Web page edit records:
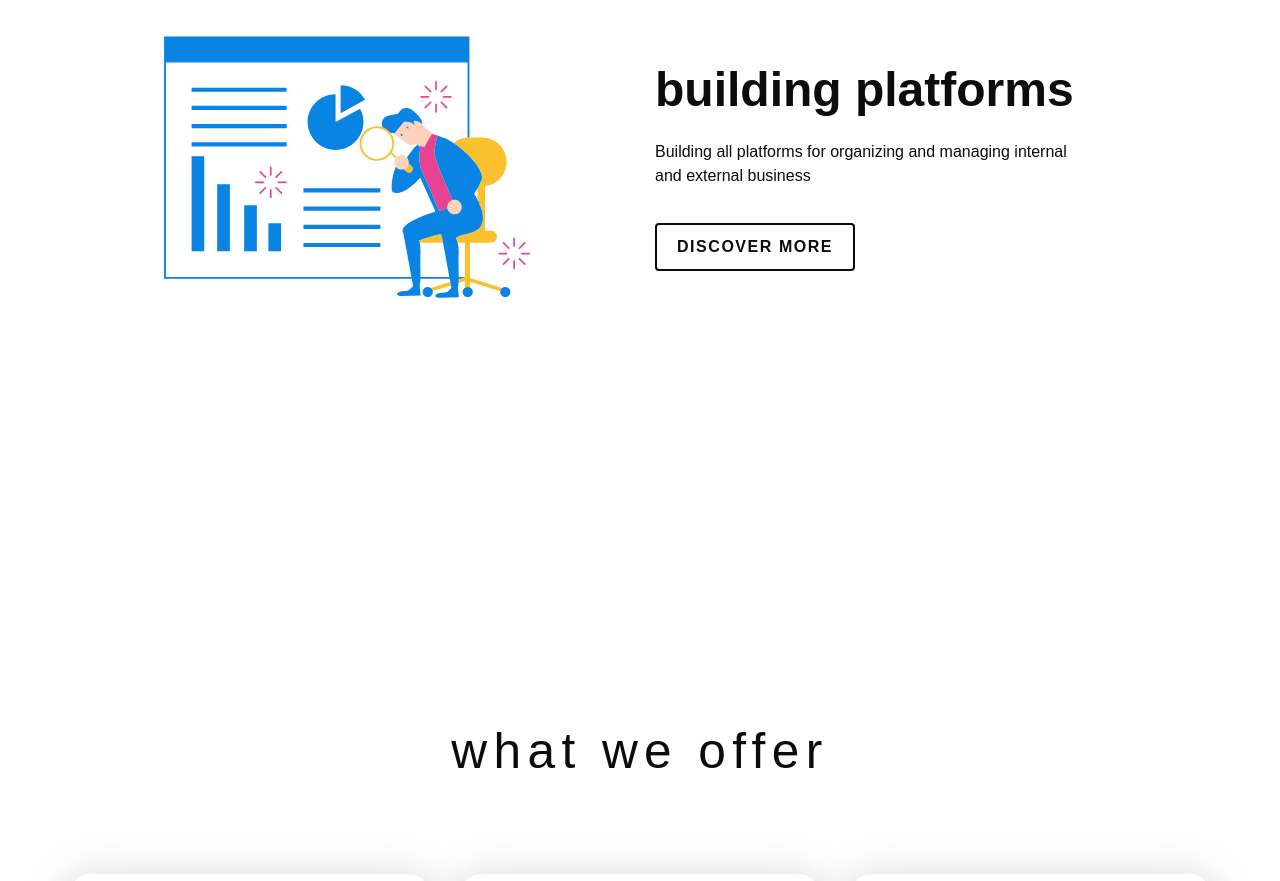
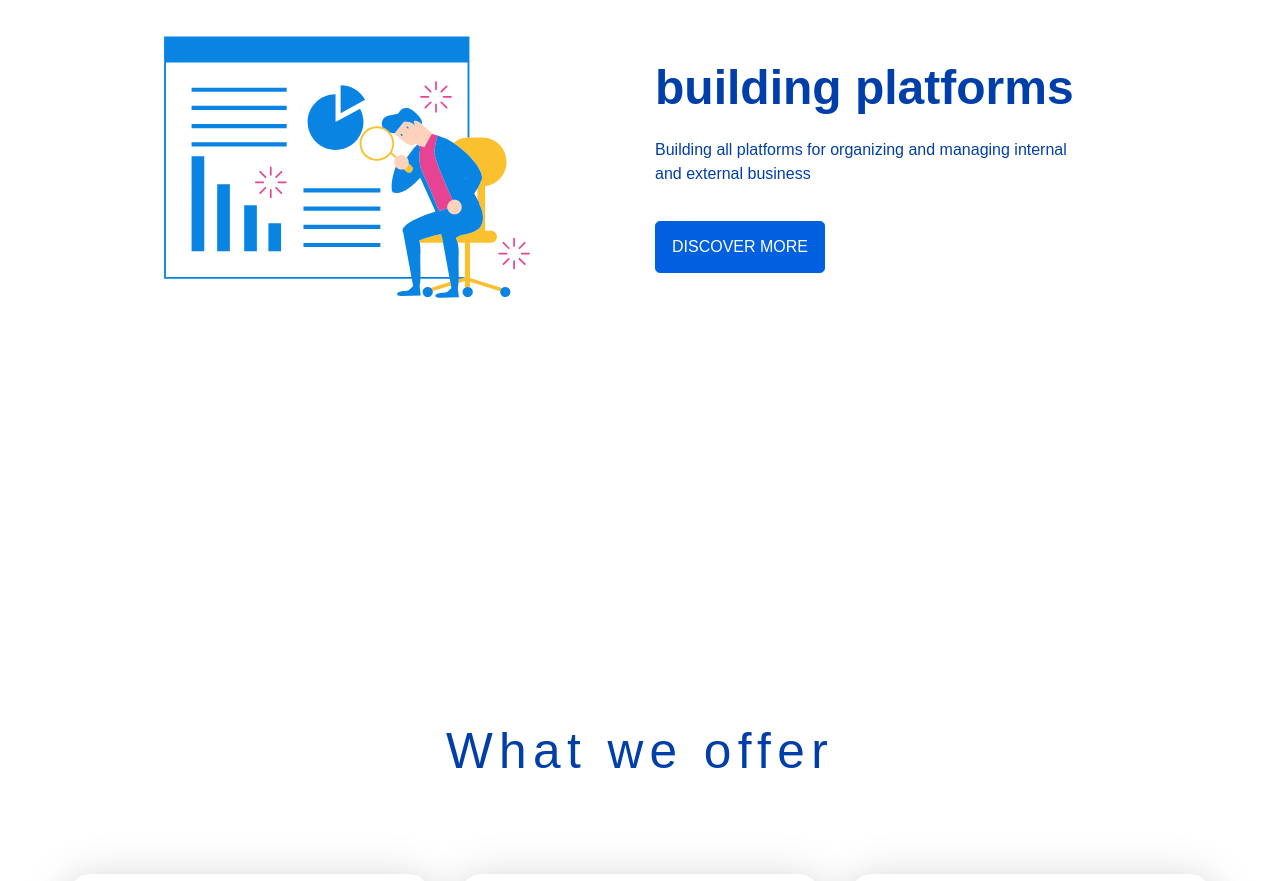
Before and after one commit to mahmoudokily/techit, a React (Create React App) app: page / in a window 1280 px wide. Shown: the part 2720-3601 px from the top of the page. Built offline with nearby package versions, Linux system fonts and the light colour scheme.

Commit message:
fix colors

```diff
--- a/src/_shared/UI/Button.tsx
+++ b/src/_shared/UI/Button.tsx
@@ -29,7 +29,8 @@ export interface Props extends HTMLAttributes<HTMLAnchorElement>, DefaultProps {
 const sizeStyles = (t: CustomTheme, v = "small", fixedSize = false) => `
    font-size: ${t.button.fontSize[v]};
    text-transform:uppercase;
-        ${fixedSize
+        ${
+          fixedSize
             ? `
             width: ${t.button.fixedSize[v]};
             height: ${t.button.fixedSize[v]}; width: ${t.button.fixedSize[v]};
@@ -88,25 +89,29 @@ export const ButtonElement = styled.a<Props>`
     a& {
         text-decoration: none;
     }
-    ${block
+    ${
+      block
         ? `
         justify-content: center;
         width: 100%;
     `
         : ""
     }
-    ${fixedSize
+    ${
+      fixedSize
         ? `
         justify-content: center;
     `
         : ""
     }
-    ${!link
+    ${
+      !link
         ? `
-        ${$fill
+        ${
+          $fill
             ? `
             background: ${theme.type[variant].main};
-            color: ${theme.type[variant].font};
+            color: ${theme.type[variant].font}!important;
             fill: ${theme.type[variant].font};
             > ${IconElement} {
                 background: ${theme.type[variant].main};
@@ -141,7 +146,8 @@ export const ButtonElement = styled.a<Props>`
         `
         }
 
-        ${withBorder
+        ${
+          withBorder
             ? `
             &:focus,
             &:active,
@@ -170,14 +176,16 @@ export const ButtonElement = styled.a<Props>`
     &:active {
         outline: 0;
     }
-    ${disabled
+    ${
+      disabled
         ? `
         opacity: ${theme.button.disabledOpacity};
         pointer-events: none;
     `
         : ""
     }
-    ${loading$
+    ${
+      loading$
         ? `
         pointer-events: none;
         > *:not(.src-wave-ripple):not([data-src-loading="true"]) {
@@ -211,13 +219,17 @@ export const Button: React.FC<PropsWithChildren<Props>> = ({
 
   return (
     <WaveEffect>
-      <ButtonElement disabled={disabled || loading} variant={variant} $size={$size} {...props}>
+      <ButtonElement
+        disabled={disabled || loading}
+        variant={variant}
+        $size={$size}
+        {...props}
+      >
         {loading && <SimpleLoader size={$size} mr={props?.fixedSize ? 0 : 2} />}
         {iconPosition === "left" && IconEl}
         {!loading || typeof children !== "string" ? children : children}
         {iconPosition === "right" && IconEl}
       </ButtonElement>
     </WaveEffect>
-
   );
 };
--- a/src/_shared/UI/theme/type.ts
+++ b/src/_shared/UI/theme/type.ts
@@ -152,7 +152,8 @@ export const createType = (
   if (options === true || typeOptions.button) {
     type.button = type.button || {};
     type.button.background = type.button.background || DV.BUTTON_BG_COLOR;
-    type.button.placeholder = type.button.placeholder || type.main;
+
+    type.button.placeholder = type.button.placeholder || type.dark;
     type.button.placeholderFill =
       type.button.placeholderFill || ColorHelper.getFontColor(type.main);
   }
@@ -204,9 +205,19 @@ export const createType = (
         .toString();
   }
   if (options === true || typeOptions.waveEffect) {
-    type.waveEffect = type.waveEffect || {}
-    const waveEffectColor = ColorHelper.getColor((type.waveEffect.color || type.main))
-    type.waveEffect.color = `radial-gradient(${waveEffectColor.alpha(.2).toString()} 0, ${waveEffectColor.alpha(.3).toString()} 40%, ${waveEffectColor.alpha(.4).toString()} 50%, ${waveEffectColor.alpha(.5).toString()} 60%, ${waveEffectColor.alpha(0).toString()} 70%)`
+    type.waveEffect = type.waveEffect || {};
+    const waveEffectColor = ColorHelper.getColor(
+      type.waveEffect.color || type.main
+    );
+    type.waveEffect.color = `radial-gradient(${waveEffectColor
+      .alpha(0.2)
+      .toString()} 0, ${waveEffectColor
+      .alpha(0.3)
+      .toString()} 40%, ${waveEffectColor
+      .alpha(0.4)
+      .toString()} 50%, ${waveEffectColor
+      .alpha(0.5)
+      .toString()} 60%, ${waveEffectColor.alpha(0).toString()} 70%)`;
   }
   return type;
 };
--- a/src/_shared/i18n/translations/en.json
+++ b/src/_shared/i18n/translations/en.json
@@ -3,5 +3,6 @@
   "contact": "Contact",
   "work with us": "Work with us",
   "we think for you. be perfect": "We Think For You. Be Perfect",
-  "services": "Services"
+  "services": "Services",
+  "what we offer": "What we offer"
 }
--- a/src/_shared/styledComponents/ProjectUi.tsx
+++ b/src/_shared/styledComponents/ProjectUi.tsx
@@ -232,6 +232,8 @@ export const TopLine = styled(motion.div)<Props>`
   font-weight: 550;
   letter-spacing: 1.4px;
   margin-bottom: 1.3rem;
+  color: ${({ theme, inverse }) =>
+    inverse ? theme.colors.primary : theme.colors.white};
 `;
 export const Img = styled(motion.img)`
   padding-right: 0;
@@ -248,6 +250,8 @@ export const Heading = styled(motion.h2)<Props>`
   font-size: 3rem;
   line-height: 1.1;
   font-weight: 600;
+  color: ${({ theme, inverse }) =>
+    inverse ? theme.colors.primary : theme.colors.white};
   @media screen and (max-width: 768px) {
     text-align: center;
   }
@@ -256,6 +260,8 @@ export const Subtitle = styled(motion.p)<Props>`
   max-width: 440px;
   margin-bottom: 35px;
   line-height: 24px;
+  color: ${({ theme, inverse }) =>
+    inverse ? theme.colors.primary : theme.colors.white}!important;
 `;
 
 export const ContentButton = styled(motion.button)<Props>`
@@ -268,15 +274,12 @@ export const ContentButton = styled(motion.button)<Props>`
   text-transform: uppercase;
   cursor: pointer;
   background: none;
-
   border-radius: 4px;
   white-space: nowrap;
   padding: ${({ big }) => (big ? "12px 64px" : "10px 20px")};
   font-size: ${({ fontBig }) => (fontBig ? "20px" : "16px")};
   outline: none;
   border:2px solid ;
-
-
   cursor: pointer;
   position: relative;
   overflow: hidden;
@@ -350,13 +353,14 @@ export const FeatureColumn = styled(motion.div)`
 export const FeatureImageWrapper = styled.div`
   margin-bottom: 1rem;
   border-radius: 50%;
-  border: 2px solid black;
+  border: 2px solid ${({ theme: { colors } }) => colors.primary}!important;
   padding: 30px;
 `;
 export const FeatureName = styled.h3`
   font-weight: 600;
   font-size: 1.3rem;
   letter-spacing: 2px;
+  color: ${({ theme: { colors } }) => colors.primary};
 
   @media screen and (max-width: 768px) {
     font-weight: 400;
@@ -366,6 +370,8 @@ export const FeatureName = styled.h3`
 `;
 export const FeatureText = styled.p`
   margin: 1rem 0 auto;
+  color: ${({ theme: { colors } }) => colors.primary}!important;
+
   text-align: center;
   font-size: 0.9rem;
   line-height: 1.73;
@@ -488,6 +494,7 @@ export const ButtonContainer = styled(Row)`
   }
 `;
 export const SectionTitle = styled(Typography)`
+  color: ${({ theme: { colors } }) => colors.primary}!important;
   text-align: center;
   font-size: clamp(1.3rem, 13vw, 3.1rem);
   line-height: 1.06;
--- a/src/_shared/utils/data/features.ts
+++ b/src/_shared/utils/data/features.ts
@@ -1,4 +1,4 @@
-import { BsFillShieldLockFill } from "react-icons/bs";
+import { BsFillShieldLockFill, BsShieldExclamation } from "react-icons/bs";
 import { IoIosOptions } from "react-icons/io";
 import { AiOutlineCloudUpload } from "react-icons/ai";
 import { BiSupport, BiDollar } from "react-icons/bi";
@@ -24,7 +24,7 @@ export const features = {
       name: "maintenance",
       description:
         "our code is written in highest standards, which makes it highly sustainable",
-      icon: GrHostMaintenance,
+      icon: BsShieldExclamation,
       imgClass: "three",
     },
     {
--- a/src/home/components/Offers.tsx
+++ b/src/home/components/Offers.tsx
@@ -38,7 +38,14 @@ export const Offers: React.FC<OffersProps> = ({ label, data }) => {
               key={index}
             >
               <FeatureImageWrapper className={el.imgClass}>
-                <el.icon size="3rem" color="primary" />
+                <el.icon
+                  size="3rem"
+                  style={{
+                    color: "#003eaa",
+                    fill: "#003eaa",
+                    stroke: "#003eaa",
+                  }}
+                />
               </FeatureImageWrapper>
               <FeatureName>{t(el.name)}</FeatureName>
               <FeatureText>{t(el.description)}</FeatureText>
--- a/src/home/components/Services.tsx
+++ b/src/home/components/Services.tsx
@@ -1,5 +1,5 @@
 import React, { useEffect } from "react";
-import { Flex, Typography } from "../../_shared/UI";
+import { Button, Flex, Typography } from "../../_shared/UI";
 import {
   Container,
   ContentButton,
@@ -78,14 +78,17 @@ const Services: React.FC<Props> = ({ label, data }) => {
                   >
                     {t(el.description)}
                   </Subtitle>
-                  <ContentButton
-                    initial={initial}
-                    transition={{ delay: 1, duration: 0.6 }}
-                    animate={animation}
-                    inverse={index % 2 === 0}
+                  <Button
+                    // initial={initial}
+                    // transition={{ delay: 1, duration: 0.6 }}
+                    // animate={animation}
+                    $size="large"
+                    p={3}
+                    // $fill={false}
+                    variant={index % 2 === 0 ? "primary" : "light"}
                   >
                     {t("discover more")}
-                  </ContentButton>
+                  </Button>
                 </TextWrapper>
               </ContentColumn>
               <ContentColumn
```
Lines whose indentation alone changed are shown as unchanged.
--
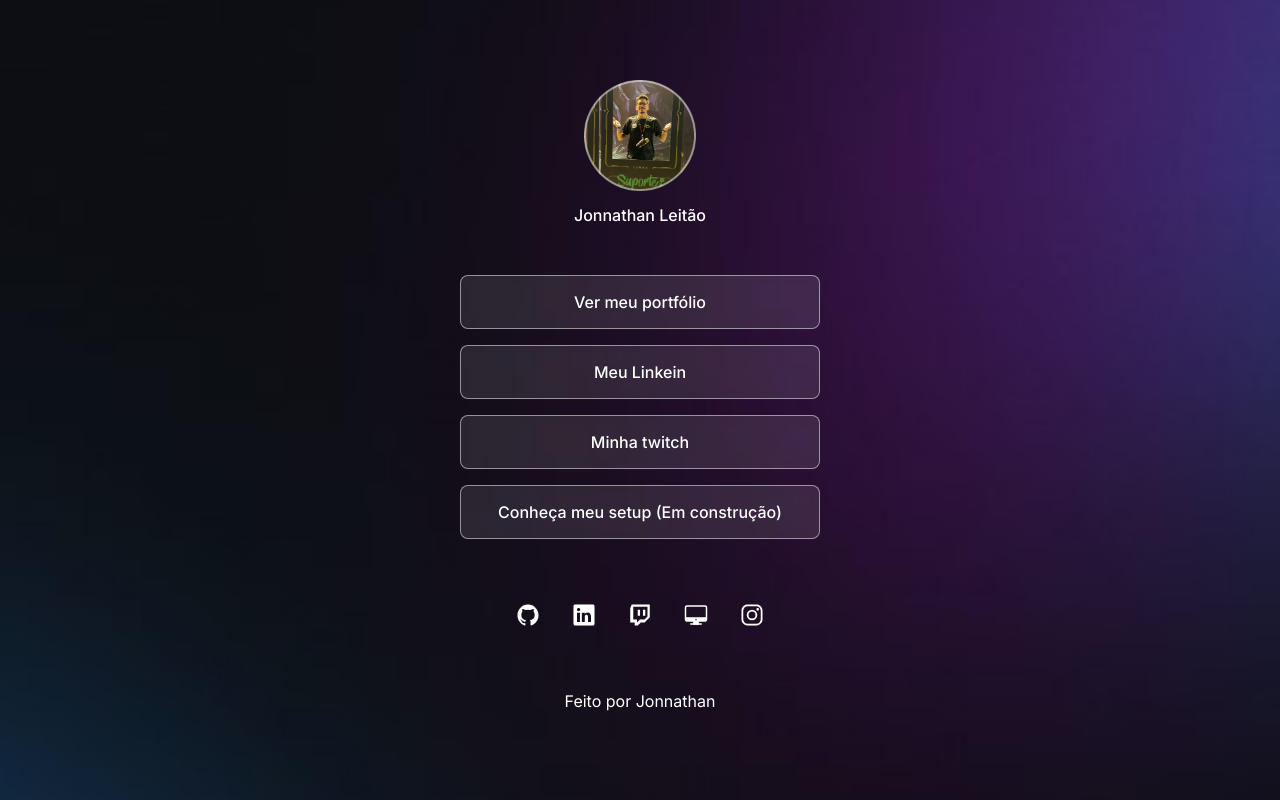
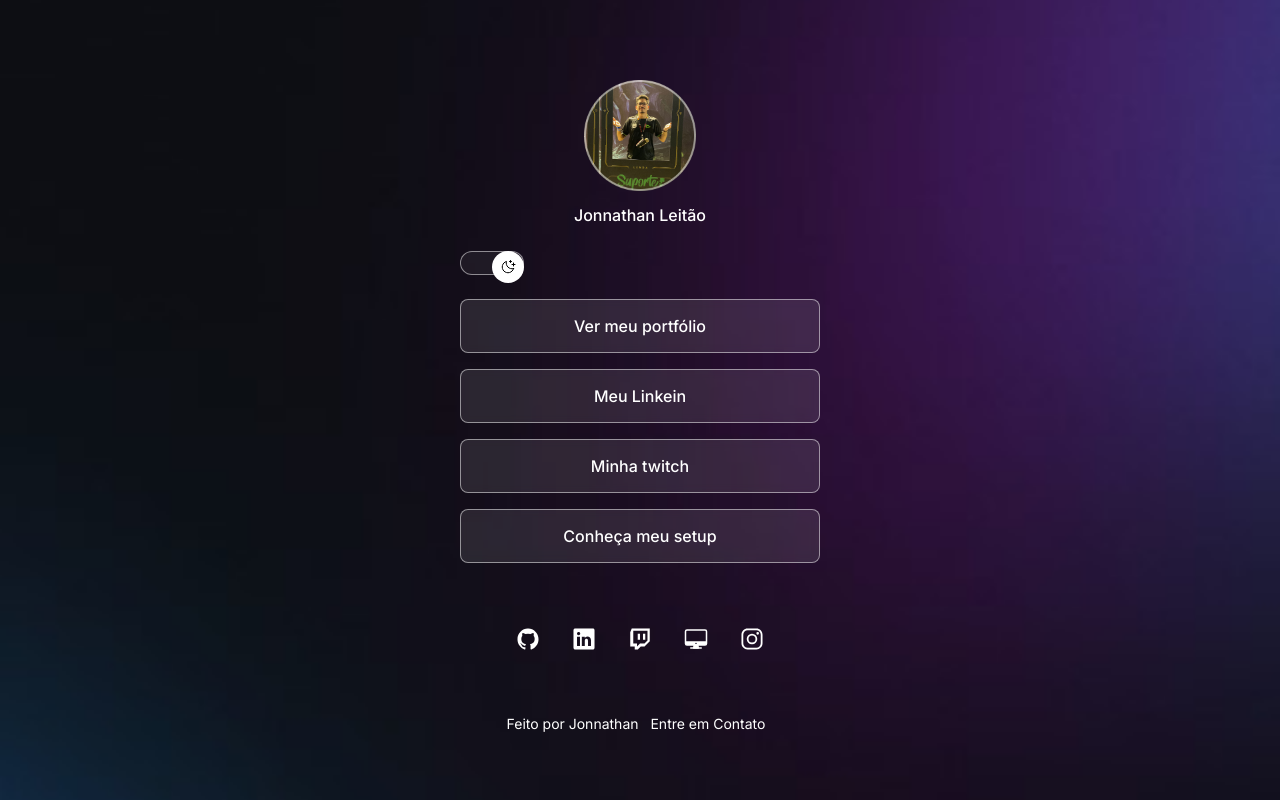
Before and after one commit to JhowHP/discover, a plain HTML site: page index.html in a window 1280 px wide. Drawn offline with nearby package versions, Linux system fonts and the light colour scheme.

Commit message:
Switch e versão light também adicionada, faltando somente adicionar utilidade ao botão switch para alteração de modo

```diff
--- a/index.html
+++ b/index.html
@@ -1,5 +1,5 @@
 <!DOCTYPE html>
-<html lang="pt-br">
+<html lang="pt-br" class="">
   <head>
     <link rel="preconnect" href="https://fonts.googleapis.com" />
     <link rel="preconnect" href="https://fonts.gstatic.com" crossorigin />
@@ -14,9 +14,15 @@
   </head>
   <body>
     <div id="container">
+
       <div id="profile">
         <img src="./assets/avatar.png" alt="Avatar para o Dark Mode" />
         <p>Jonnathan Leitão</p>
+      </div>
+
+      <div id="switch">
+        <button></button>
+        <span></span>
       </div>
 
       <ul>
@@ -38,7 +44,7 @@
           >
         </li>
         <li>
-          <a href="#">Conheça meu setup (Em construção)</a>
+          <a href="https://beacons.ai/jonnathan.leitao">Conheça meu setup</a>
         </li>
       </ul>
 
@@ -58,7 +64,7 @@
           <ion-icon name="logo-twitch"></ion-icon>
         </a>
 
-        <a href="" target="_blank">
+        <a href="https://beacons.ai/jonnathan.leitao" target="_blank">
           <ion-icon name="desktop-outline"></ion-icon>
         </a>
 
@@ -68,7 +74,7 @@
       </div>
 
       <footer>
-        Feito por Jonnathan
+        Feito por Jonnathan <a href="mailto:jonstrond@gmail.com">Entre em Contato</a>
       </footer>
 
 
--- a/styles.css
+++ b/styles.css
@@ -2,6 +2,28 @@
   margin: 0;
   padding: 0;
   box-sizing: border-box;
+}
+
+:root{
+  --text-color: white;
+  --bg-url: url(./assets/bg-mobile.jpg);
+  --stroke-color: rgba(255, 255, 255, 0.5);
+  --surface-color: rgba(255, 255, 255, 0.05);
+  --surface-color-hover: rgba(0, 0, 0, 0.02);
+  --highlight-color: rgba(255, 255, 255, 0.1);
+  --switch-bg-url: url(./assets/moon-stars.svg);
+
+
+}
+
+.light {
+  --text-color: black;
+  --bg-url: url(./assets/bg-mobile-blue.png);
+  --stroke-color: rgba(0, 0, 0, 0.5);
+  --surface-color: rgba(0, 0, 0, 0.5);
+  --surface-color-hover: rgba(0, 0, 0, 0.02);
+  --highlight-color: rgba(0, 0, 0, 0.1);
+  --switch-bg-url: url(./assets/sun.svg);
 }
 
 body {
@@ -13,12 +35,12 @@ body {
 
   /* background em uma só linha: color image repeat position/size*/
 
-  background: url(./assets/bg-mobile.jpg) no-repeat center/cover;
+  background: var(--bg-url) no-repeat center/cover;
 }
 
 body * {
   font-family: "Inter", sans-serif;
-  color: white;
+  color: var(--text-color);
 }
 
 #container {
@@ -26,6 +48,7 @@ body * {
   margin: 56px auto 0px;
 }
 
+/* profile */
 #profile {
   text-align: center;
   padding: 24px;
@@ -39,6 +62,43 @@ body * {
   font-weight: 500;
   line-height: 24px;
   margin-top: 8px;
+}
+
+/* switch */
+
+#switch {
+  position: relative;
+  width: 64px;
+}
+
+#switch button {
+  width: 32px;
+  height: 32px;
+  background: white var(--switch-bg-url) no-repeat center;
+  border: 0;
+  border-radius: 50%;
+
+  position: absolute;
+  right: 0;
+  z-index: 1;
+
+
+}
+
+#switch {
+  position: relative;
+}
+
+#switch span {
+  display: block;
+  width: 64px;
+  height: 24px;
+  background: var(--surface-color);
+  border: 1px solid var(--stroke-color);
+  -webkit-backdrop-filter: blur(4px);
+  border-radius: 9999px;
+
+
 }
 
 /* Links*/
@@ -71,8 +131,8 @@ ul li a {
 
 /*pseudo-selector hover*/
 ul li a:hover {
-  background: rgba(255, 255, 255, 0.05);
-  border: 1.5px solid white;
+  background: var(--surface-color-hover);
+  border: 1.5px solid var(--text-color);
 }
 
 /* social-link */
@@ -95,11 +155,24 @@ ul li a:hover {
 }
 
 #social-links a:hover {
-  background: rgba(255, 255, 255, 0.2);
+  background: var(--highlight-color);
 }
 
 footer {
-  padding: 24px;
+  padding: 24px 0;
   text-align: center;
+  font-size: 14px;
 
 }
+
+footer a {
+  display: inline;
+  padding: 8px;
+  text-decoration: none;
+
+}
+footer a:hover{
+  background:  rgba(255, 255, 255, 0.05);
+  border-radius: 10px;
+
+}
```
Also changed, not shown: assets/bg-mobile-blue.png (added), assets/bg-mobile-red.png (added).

PROBLEM DESCRIPTION:
Where a line above contains the word "icons", copy that line.

EXERCISE ANSWER:
-import { BsFillShieldLockFill } from "react-icons/bs";
+import { BsFillShieldLockFill, BsShieldExclamation } from "react-icons/bs";
 import { IoIosOptions } from "react-icons/io";
 import { AiOutlineCloudUpload } from "react-icons/ai";
 import { BiSupport, BiDollar } from "react-icons/bi";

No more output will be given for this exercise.